Ryan Lizza of The New York Times must think a lot like me. He noted last week that Elizabeth Warren shares something in common with David Brat, the man who crushed Eric “Crony” Cantor last week.
Yes, Warren and Brat are both college professors, but that’s just the beginning of their similarities. Here’s what Lizza wrote:
From what I’ve observed, Brat has not talked like a forty-seven-per-cent conservative complaining about how tax dollars are being shovelled to the undeserving poor (although maybe he does believe that and didn’t emphasize it in the campaign). He comes across, instead, like a ninety-nine-per-cent conservative who sees the real villain as corporate America and its addiction to government largesse. One of his biggest applause lines is about how bankers should have gone to jail after the 2008 financial crisis. Brat is the Elizabeth Warren of the right.
And there’s more:
In his campaign against Cantor, Brat turned every issue into a morality tale about big business cheating ordinary Americans. He attacked Cantor for supporting the farm bill (“Do those billions of dollars go to the small American farmer? No, they go to huge agribusiness, right? Big business again.”), the flood-insurance bill (“Who does that go to? A lot of the money goes to gazillionaires on both coasts who have homes in nice real-estate locations.”), and the STOCK Act, an effort to stop insider trading by congressmen, which Cantor gutted by including an exception for spouses. In his Stephenson-inspired stump speech, Brat was more worked up about the STOCK Act than anything else. He promised, “If you tell your friends or neighbors about this issue, I will be your next congressman!”
People are sick and tired of politicians protecting their powerful donors from presumably weak people–the 99 percent. But we’re not powerless. In fact, we wee people have ALL the power. What scares the crap out of the crony class is our increasing willingness to apply our power in our interest.
As William F. Buckley wrote in Up From Liberalism, we will horde our power like misers. We will not willingly cede another ounce of our power to General Motors, the NAACP, the United Nations, or the US government.

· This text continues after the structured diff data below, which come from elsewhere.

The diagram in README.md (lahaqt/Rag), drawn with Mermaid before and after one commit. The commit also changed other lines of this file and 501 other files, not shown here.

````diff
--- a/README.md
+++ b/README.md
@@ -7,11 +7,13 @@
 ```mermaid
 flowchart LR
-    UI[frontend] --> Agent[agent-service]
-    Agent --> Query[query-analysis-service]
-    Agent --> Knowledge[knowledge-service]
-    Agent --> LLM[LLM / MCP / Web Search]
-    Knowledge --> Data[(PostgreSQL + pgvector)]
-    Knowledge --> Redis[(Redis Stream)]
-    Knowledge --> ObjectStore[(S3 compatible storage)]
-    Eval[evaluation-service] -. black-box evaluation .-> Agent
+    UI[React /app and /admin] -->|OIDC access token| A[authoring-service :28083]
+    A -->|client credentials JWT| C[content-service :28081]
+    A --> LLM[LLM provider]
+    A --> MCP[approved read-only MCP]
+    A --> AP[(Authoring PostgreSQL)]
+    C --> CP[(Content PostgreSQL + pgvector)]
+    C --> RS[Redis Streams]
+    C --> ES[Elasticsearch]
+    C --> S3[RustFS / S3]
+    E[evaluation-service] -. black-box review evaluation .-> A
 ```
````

We will keep and use our power as WE see fit.
And that begins with tossing out the friends of big business–in Congress and in Jefferson City and Springfield.

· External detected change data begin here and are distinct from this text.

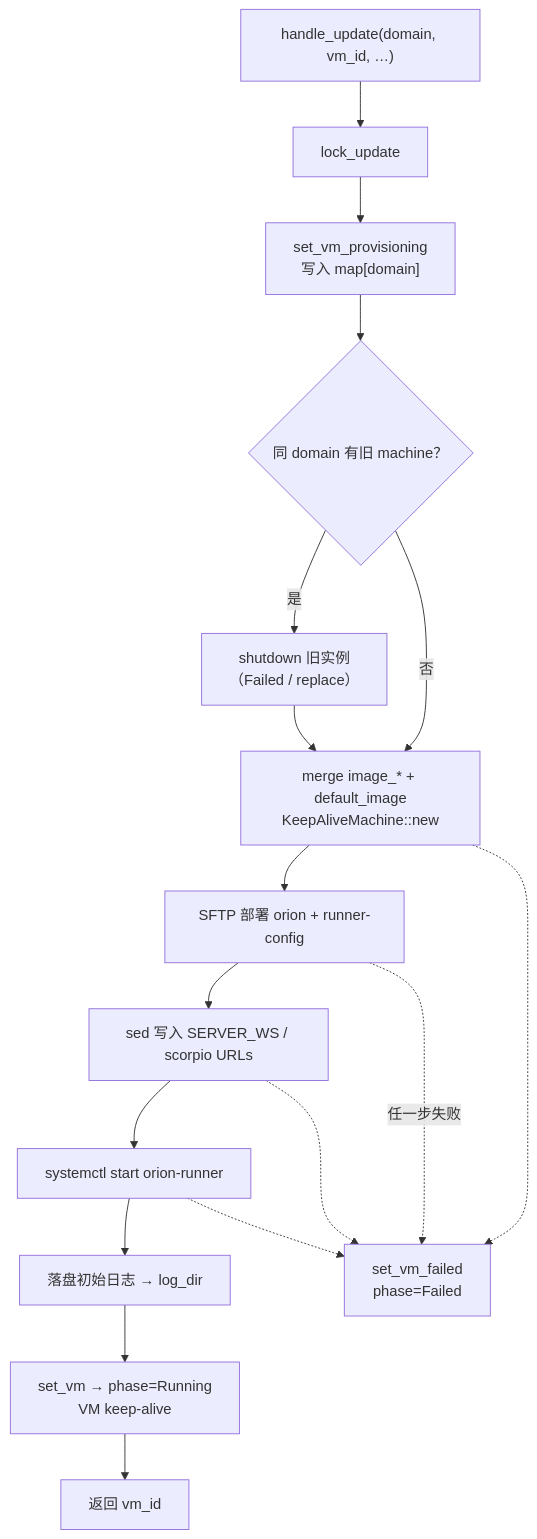
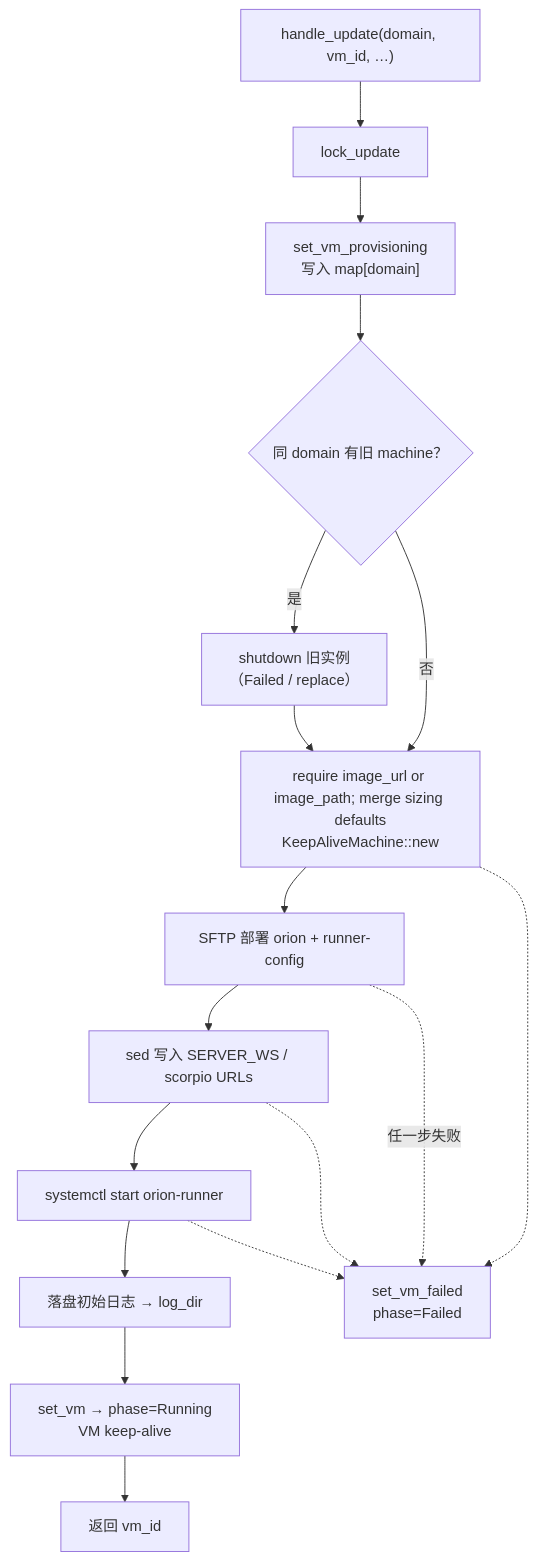
Before and after one commit to gitmono-dev/mega: the third of 3 diagrams in orion-scheduler/DESIGN.md, drawn with Mermaid. The commit also changed other lines of this file and 65 other files, not shown here.

````diff
--- a/orion-scheduler/DESIGN.md
+++ b/orion-scheduler/DESIGN.md
@@ -301,20 +301,20 @@
 ```mermaid
 flowchart TD
     H["handle_update(domain, vm_id, …)"] --> L["lock_update"]
     L --> REG["set_vm_provisioning<br/>写入 map[domain]"]
     REG --> OLD{"同 domain 有旧 machine？"}
     OLD -->|是| SD["shutdown 旧实例<br/>（Failed / replace）"]
     OLD -->|否| IMG
-    SD --> IMG["merge image_* + default_image<br/>KeepAliveMachine::new"]
+    SD --> IMG["require image_url or image_path; merge sizing defaults<br/>KeepAliveMachine::new"]
     IMG --> DEP["SFTP 部署 orion + runner-config"]
     DEP --> ENV["sed 写入 SERVER_WS / scorpio URLs"]
     ENV --> START["systemctl start orion-runner"]
     START --> LOG["落盘初始日志 → log_dir"]
     LOG --> RUN["set_vm → phase=Running<br/>VM keep-alive"]
     RUN --> END["返回 vm_id"]
 
     DEP -.->|任一步失败| FAIL["set_vm_failed<br/>phase=Failed"]
     ENV -.-> FAIL
     START -.-> FAIL
     IMG -.-> FAIL
 ```
````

Let’s Get Together And Feel Alright
Let’s take these three lessons from Cantor’s loss to an anti-cronyism professor and change the future. Let’s accept that we might need help from Democrats like Elizabeth Warren. Let’s accept that we might have to let go of some traditional conservative issues like marijuana prohibition. Let’s drop the ancillary shit and save the damn republic.
I’m in it if you are. I won’t support big government over big business, but I don’t think that’s even possible anymore. Anything that grows the government also seems to grow Fortune 100 balance sheets. If we make a list of the pro-liberty, pro-market causes we can support together–the left and the right, libertarian, liberal, and conservative–we will give American freedom and American prosperity a new birth. And we can become pleasant in the process.